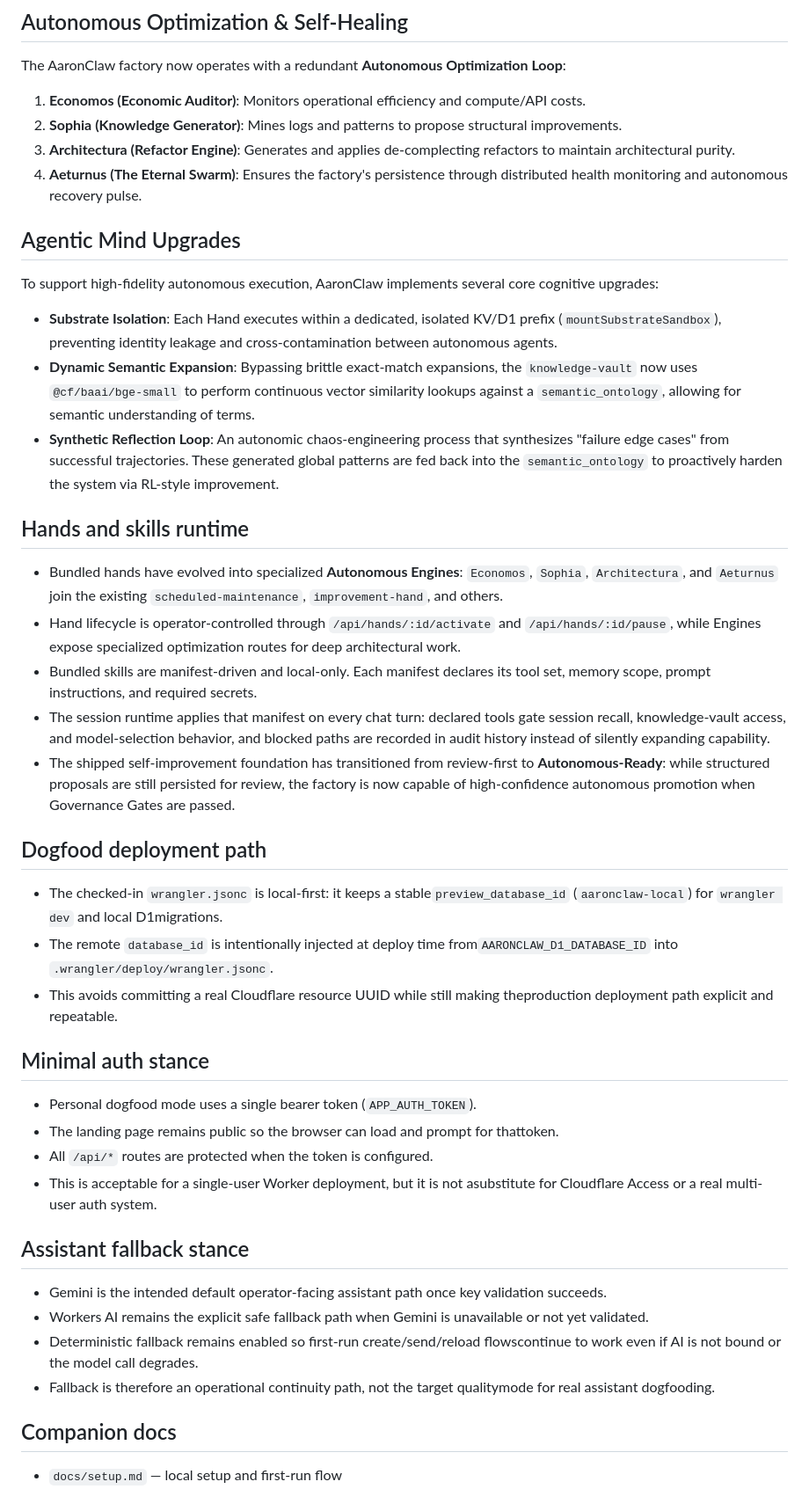
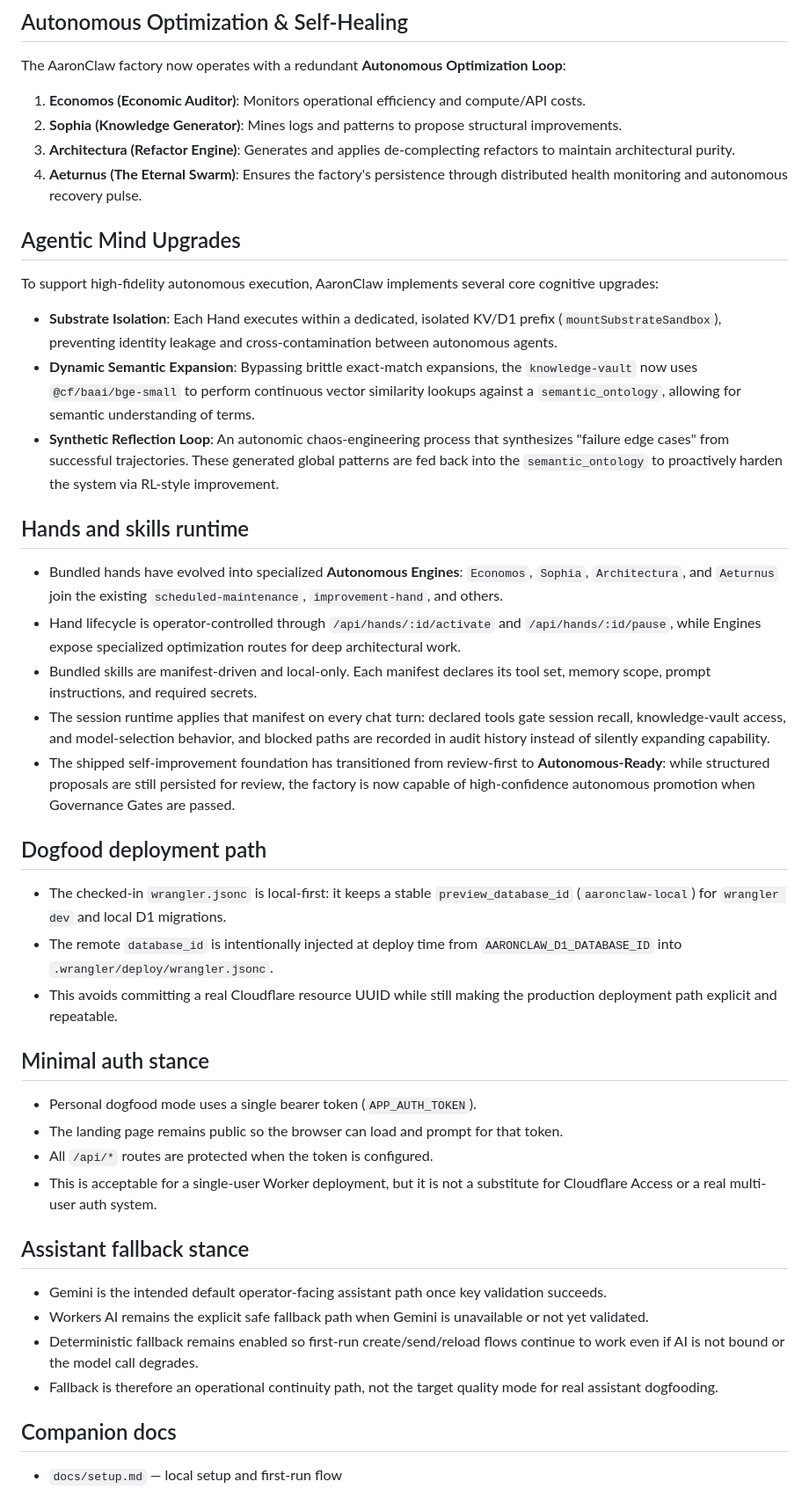
Before and after one commit to criticalinsight/aaronclaw, a Markdown page: public/docs/architecture.md, the part around one of its changes. Shown at 88% size. GitHub-like rendering.

Commit message:
🧙🏾‍♂️ Documentation: Final meticulous polish of architecture.md and catalog synchronization.

```diff
--- a/public/docs/architecture.md
+++ b/public/docs/architecture.md
@@ -60,51 +65,80 @@ return to container-first runtime assumptions.
 
 The AaronClaw factory now operates with a redundant **Autonomous Optimization Loop**:
 
-1.  **Economos (Economic Auditor)**: Monitors operational efficiency and compute/API costs.
-2.  **Sophia (Knowledge Generator)**: Mines logs and patterns to propose structural improvements.
-3.  **Architectura (Refactor Engine)**: Generates and applies de-complecting refactors to maintain architectural purity.
-4.  **Aeturnus (The Eternal Swarm)**: Ensures the factory's persistence through distributed health monitoring and autonomous recovery pulse.
+1. **Economos (Economic Auditor)**: Monitors operational efficiency and
+   compute/API costs.
+2. **Sophia (Knowledge Generator)**: Mines logs and patterns to propose
+   structural improvements.
+3. **Architectura (Refactor Engine)**: Generates and applies de-complecting
+   refactors to maintain architectural purity.
+4. **Aeturnus (The Eternal Swarm)**: Ensures the factory's persistence through
+   distributed health monitoring and autonomous recovery pulse.
 
 ## Agentic Mind Upgrades
 
-To support high-fidelity autonomous execution, AaronClaw implements several core cognitive upgrades:
+To support high-fidelity autonomous execution, AaronClaw implements several core
+cognitive upgrades:
 
-- **Substrate Isolation**: Each Hand executes within a dedicated, isolated KV/D1 prefix (`mountSubstrateSandbox`), preventing identity leakage and cross-contamination between autonomous agents.
-- **Dynamic Semantic Expansion**: Bypassing brittle exact-match expansions, the `knowledge-vault` now uses `@cf/baai/bge-small` to perform continuous vector similarity lookups against a `semantic_ontology`, allowing for semantic understanding of terms.
-- **Synthetic Reflection Loop**: An autonomic chaos-engineering process that synthesizes "failure edge cases" from successful trajectories. These generated global patterns are fed back into the `semantic_ontology` to proactively harden the system via RL-style improvement.
+- **Substrate Isolation**: Each Hand executes within a dedicated, isolated KV/D1
+  prefix (`mountSubstrateSandbox`), preventing identity leakage and
+  cross-contamination between autonomous agents.
+- **Dynamic Semantic Expansion**: Bypassing brittle exact-match expansions, the
+  `knowledge-vault` now uses `@cf/baai/bge-small` to perform continuous vector
+  similarity lookups against a `semantic_ontology`, allowing for semantic
+  understanding of terms.
+- **Synthetic Reflection Loop**: An autonomic chaos-engineering process that
+  synthesizes "failure edge cases" from successful trajectories. These generated
+  global patterns are fed back into the `semantic_ontology` to proactively
+  harden the system via RL-style improvement.
 
 ## Hands and skills runtime
 
-- Bundled hands have evolved into specialized **Autonomous Engines**: `Economos`, `Sophia`, `Architectura`, and `Aeturnus` join the existing `scheduled-maintenance`, `improvement-hand`, and others.
+- Bundled hands have evolved into specialized **Autonomous Engines**:
+  `Economos`, `Sophia`, `Architectura`, and `Aeturnus` join the existing
+  `scheduled-maintenance`, `improvement-hand`, and others.
 - Hand lifecycle is operator-controlled through `/api/hands/:id/activate` and
-  `/api/hands/:id/pause`, while Engines expose specialized optimization routes for deep architectural work.
+  `/api/hands/:id/pause`, while Engines expose specialized optimization routes
+  for deep architectural work.
 - Bundled skills are manifest-driven and local-only. Each manifest declares its
   tool set, memory scope, prompt instructions, and required secrets.
 - The session runtime applies that manifest on every chat turn: declared tools
   gate session recall, knowledge-vault access, and model-selection behavior,
   and blocked paths are recorded in audit history instead of silently expanding
   capability.
-- The shipped self-improvement foundation has transitioned from review-first to **Autonomous-Ready**: while structured proposals are still persisted for review, the factory is now capable of high-confidence autonomous promotion when Governance Gates are passed.
+- The shipped self-improvement foundation has transitioned from review-first to
+  **Autonomous-Ready**: while structured proposals are still persisted for
+  review, the factory is now capable of high-confidence autonomous promotion
+  when Governance Gates are passed.
 
 ## Dogfood deployment path
 
-- The checked-in `wrangler.jsonc` is local-first: it keeps a stable`preview_database_id` (`aaronclaw-local`) for `wrangler dev` and local D1migrations.
-- The remote `database_id` is intentionally injected at deploy time from`AARONCLAW_D1_DATABASE_ID` into `.wrangler/deploy/wrangler.jsonc`.
-- This avoids committing a real Cloudflare resource UUID while still making theproduction deployment path explicit and repeatable.
+- The checked-in `wrangler.jsonc` is local-first: it keeps a stable
+  `preview_database_id` (`aaronclaw-local`) for `wrangler dev` and local D1
+  migrations.
+- The remote `database_id` is intentionally injected at deploy time from
+  `AARONCLAW_D1_DATABASE_ID` into `.wrangler/deploy/wrangler.jsonc`.
+- This avoids committing a real Cloudflare resource UUID while still making the
+  production deployment path explicit and repeatable.
 
 ## Minimal auth stance
 
 - Personal dogfood mode uses a single bearer token (`APP_AUTH_TOKEN`).
-- The landing page remains public so the browser can load and prompt for thattoken.
+- The landing page remains public so the browser can load and prompt for that
+  token.
 - All `/api/*` routes are protected when the token is configured.
-- This is acceptable for a single-user Worker deployment, but it is not asubstitute for Cloudflare Access or a real multi-user auth system.
+- This is acceptable for a single-user Worker deployment, but it is not a
+  substitute for Cloudflare Access or a real multi-user auth system.
 
 ## Assistant fallback stance
 
-- Gemini is the intended default operator-facing assistant path once key validation succeeds.
-- Workers AI remains the explicit safe fallback path when Gemini is unavailable or not yet validated.
-- Deterministic fallback remains enabled so first-run create/send/reload flowscontinue to work even if AI is not bound or the model call degrades.
-- Fallback is therefore an operational continuity path, not the target qualitymode for real assistant dogfooding.
+- Gemini is the intended default operator-facing assistant path once key
+  validation succeeds.
+- Workers AI remains the explicit safe fallback path when Gemini is unavailable
+  or not yet validated.
+- Deterministic fallback remains enabled so first-run create/send/reload flows
+  continue to work even if AI is not bound or the model call degrades.
+- Fallback is therefore an operational continuity path, not the target quality
+  mode for real assistant dogfooding.
 
 ## Companion docs
 
```
Also changed, not shown: other parts of public/docs/architecture.md (+7 -2 lines).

## Task brief
Output the material above word for word. Leave out its images.

## Response for this exercise
Before and after one commit to criticalinsight/aaronclaw, a Markdown page: public/docs/architecture.md, the part around one of its changes. Shown at 88% size. GitHub-like rendering.

Commit message:
🧙🏾‍♂️ Documentation: Final meticulous polish of architecture.md and catalog synchronization.

```diff
--- a/public/docs/architecture.md
+++ b/public/docs/architecture.md
@@ -60,51 +65,80 @@ return to container-first runtime assumptions.
 
 The AaronClaw factory now operates with a redundant **Autonomous Optimization Loop**:
 
-1.  **Economos (Economic Auditor)**: Monitors operational efficiency and compute/API costs.
-2.  **Sophia (Knowledge Generator)**: Mines logs and patterns to propose structural improvements.
-3.  **Architectura (Refactor Engine)**: Generates and applies de-complecting refactors to maintain architectural purity.
-4.  **Aeturnus (The Eternal Swarm)**: Ensures the factory's persistence through distributed health monitoring and autonomous recovery pulse.
+1. **Economos (Economic Auditor)**: Monitors operational efficiency and
+   compute/API costs.
+2. **Sophia (Knowledge Generator)**: Mines logs and patterns to propose
+   structural improvements.
+3. **Architectura (Refactor Engine)**: Generates and applies de-complecting
+   refactors to maintain architectural purity.
+4. **Aeturnus (The Eternal Swarm)**: Ensures the factory's persistence through
+   distributed health monitoring and autonomous recovery pulse.
 
 ## Agentic Mind Upgrades
 
-To support high-fidelity autonomous execution, AaronClaw implements several core cognitive upgrades:
+To support high-fidelity autonomous execution, AaronClaw implements several core
+cognitive upgrades:
 
-- **Substrate Isolation**: Each Hand executes within a dedicated, isolated KV/D1 prefix (`mountSubstrateSandbox`), preventing identity leakage and cross-contamination between autonomous agents.
-- **Dynamic Semantic Expansion**: Bypassing brittle exact-match expansions, the `knowledge-vault` now uses `@cf/baai/bge-small` to perform continuous vector similarity lookups against a `semantic_ontology`, allowing for semantic understanding of terms.
-- **Synthetic Reflection Loop**: An autonomic chaos-engineering process that synthesizes "failure edge cases" from successful trajectories. These generated global patterns are fed back into the `semantic_ontology` to proactively harden the system via RL-style improvement.
+- **Substrate Isolation**: Each Hand executes within a dedicated, isolated KV/D1
+  prefix (`mountSubstrateSandbox`), preventing identity leakage and
+  cross-contamination between autonomous agents.
+- **Dynamic Semantic Expansion**: Bypassing brittle exact-match expansions, the
+  `knowledge-vault` now uses `@cf/baai/bge-small` to perform continuous vector
+  similarity lookups against a `semantic_ontology`, allowing for semantic
+  understanding of terms.
+- **Synthetic Reflection Loop**: An autonomic chaos-engineering process that
+  synthesizes "failure edge cases" from successful trajectories. These generated
+  global patterns are fed back into the `semantic_ontology` to proactively
+  harden the system via RL-style improvement.
 
 ## Hands and skills runtime
 
-- Bundled hands have evolved into specialized **Autonomous Engines**: `Economos`, `Sophia`, `Architectura`, and `Aeturnus` join the existing `scheduled-maintenance`, `improvement-hand`, and others.
+- Bundled hands have evolved into specialized **Autonomous Engines**:
+  `Economos`, `Sophia`, `Architectura`, and `Aeturnus` join the existing
+  `scheduled-maintenance`, `improvement-hand`, and others.
 - Hand lifecycle is operator-controlled through `/api/hands/:id/activate` and
-  `/api/hands/:id/pause`, while Engines expose specialized optimization routes for deep architectural work.
+  `/api/hands/:id/pause`, while Engines expose specialized optimization routes
+  for deep architectural work.
 - Bundled skills are manifest-driven and local-only. Each manifest declares its
   tool set, memory scope, prompt instructions, and required secrets.
 - The session runtime applies that manifest on every chat turn: declared tools
   gate session recall, knowledge-vault access, and model-selection behavior,
   and blocked paths are recorded in audit history instead of silently expanding
   capability.
-- The shipped self-improvement foundation has transitioned from review-first to **Autonomous-Ready**: while structured proposals are still persisted for review, the factory is now capable of high-confidence autonomous promotion when Governance Gates are passed.
+- The shipped self-improvement foundation has transitioned from review-first to
+  **Autonomous-Ready**: while structured proposals are still persisted for
+  review, the factory is now capable of high-confidence autonomous promotion
+  when Governance Gates are passed.
 
 ## Dogfood deployment path
 
-- The checked-in `wrangler.jsonc` is local-first: it keeps a stable`preview_database_id` (`aaronclaw-local`) for `wrangler dev` and local D1migrations.
-- The remote `database_id` is intentionally injected at deploy time from`AARONCLAW_D1_DATABASE_ID` into `.wrangler/deploy/wrangler.jsonc`.
-- This avoids committing a real Cloudflare resource UUID while still making theproduction deployment path explicit and repeatable.
+- The checked-in `wrangler.jsonc` is local-first: it keeps a stable
+  `preview_database_id` (`aaronclaw-local`) for `wrangler dev` and local D1
+  migrations.
+- The remote `database_id` is intentionally injected at deploy time from
+  `AARONCLAW_D1_DATABASE_ID` into `.wrangler/deploy/wrangler.jsonc`.
+- This avoids committing a real Cloudflare resource UUID while still making the
+  production deployment path explicit and repeatable.
 
 ## Minimal auth stance
 
 - Personal dogfood mode uses a single bearer token (`APP_AUTH_TOKEN`).
-- The landing page remains public so the browser can load and prompt for thattoken.
+- The landing page remains public so the browser can load and prompt for that
+  token.
 - All `/api/*` routes are protected when the token is configured.
-- This is acceptable for a single-user Worker deployment, but it is not asubstitute for Cloudflare Access or a real multi-user auth system.
+- This is acceptable for a single-user Worker deployment, but it is not a
+  substitute for Cloudflare Access or a real multi-user auth system.
 
 ## Assistant fallback stance
 
-- Gemini is the intended default operator-facing assistant path once key validation succeeds.
-- Workers AI remains the explicit safe fallback path when Gemini is unavailable or not yet validated.
-- Deterministic fallback remains enabled so first-run create/send/reload flowscontinue to work even if AI is not bound or the model call degrades.
-- Fallback is therefore an operational continuity path, not the target qualitymode for real assistant dogfooding.
+- Gemini is the intended default operator-facing assistant path once key
+  validation succeeds.
+- Workers AI remains the explicit safe fallback path when Gemini is unavailable
+  or not yet validated.
+- Deterministic fallback remains enabled so first-run create/send/reload flows
+  continue to work even if AI is not bound or the model call degrades.
+- Fallback is therefore an operational continuity path, not the target quality
+  mode for real assistant dogfooding.
 
 ## Companion docs
 
```
Also changed, not shown: other parts of public/docs/architecture.md (+7 -2 lines).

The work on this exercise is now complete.